Originally posted by pinguin pinguin wrote:

That's the easy and popular stuff. But not many know they also knew acoustic to build theirs theaters, they knew hydraulics, had pumps, cranes, concave mirror and had the clockworks most advanced of the time.

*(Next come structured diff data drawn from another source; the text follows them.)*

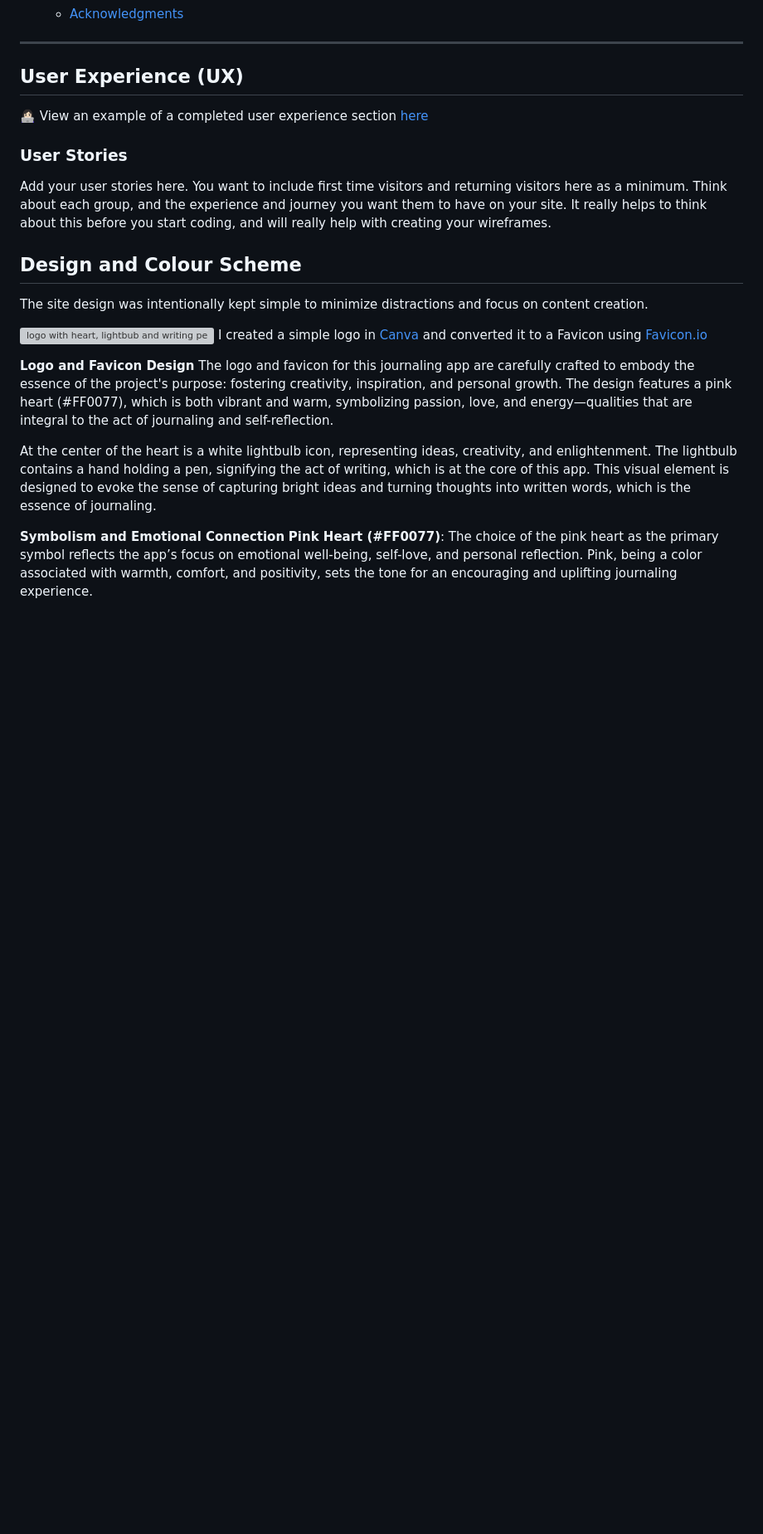
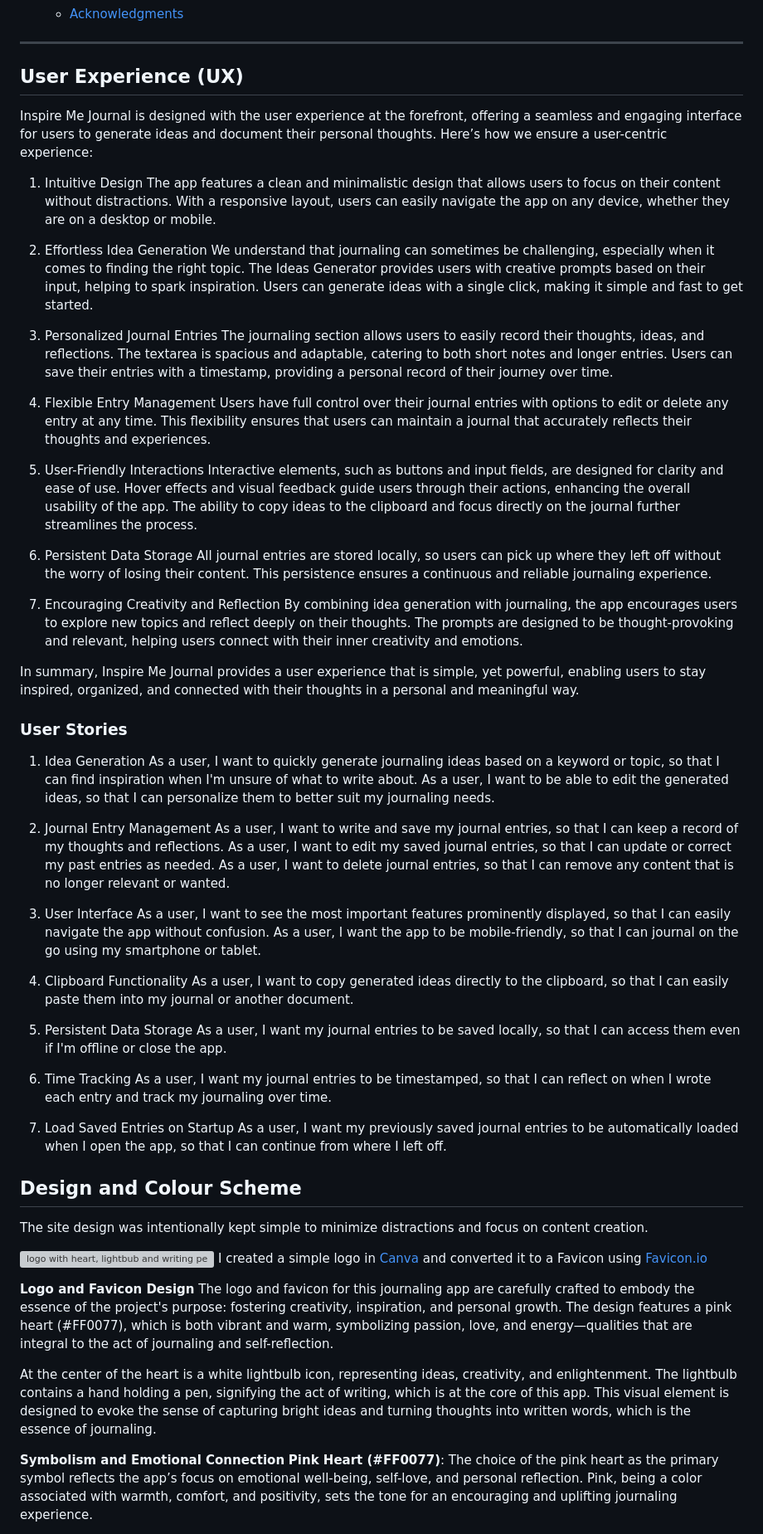
Before and after one commit to LJTalks/journaling-app, a Markdown page: README.md, the part around one of its changes. Shown at 83% size. Drawn GitHub-style; blank space fills up the shorter version; grey boxes are pictures that could not be loaded.

```diff
--- a/README.md
+++ b/README.md
@@ -52,12 +50,52 @@ This journaling app serves as a practical tool for anyone looking to improve the
 ---
 
 ## User Experience (UX)
+Inspire Me Journal is designed with the user experience at the forefront, offering a seamless and engaging interface for users to generate ideas and document their personal thoughts. Here’s how we ensure a user-centric experience:
 
-👩🏻‍💻 View an example of a completed user experience section [here](https://github.com/kera-cudmore/Bully-Book-Club#user-experience-ux)
+1. Intuitive Design
+The app features a clean and minimalistic design that allows users to focus on their content without distractions. With a responsive layout, users can easily navigate the app on any device, whether they are on a desktop or mobile.
+
+2. Effortless Idea Generation
+We understand that journaling can sometimes be challenging, especially when it comes to finding the right topic. The Ideas Generator provides users with creative prompts based on their input, helping to spark inspiration. Users can generate ideas with a single click, making it simple and fast to get started.
+
+3. Personalized Journal Entries
+The journaling section allows users to easily record their thoughts, ideas, and reflections. The textarea is spacious and adaptable, catering to both short notes and longer entries. Users can save their entries with a timestamp, providing a personal record of their journey over time.
+
+4. Flexible Entry Management
+Users have full control over their journal entries with options to edit or delete any entry at any time. This flexibility ensures that users can maintain a journal that accurately reflects their thoughts and experiences.
+
+5. User-Friendly Interactions
+Interactive elements, such as buttons and input fields, are designed for clarity and ease of use. Hover effects and visual feedback guide users through their actions, enhancing the overall usability of the app. The ability to copy ideas to the clipboard and focus directly on the journal further streamlines the process.
+
+6. Persistent Data Storage
+All journal entries are stored locally, so users can pick up where they left off without the worry of losing their content. This persistence ensures a continuous and reliable journaling experience.
+
+7. Encouraging Creativity and Reflection
+By combining idea generation with journaling, the app encourages users to explore new topics and reflect deeply on their thoughts. The prompts are designed to be thought-provoking and relevant, helping users connect with their inner creativity and emotions.
+
+In summary, Inspire Me Journal provides a user experience that is simple, yet powerful, enabling users to stay inspired, organized, and connected with their thoughts in a personal and meaningful way.
 
 ### User Stories
+1. Idea Generation
+As a user, I want to quickly generate journaling ideas based on a keyword or topic, so that I can find inspiration when I'm unsure of what to write about.
+As a user, I want to be able to edit the generated ideas, so that I can personalize them to better suit my journaling needs.
 
-Add your user stories here. You want to include first time visitors and returning visitors here as a minimum. Think about each group, and the experience and journey you want them to have on your site. It really helps to think about this before you start coding, and will really help with creating your wireframes.
+2. Journal Entry Management
+As a user, I want to write and save my journal entries, so that I can keep a record of my thoughts and reflections.
+As a user, I want to edit my saved journal entries, so that I can update or correct my past entries as needed.
+As a user, I want to delete journal entries, so that I can remove any content that is no longer relevant or wanted.
+
+3. User Interface
+As a user, I want to see the most important features prominently displayed, so that I can easily navigate the app without confusion.
+As a user, I want the app to be mobile-friendly, so that I can journal on the go using my smartphone or tablet.
+4. Clipboard Functionality
+As a user, I want to copy generated ideas directly to the clipboard, so that I can easily paste them into my journal or another document.
+5. Persistent Data Storage
+As a user, I want my journal entries to be saved locally, so that I can access them even if I'm offline or close the app.
+6. Time Tracking
+As a user, I want my journal entries to be timestamped, so that I can reflect on when I wrote each entry and track my journaling over time.
+9. Load Saved Entries on Startup
+As a user, I want my previously saved journal entries to be automatically loaded when I open the app, so that I can continue from where I left off.
 
 ## Design and Colour Scheme
 
```
Also changed, not shown: other parts of README.md (+2 -8 lines).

And the Chinese had acoustics, hydraulics, pumps, cranes, clocks, seismographs, the odometer ... "light years" behind? That's silly and just indicates an unfamiliarity with the Han.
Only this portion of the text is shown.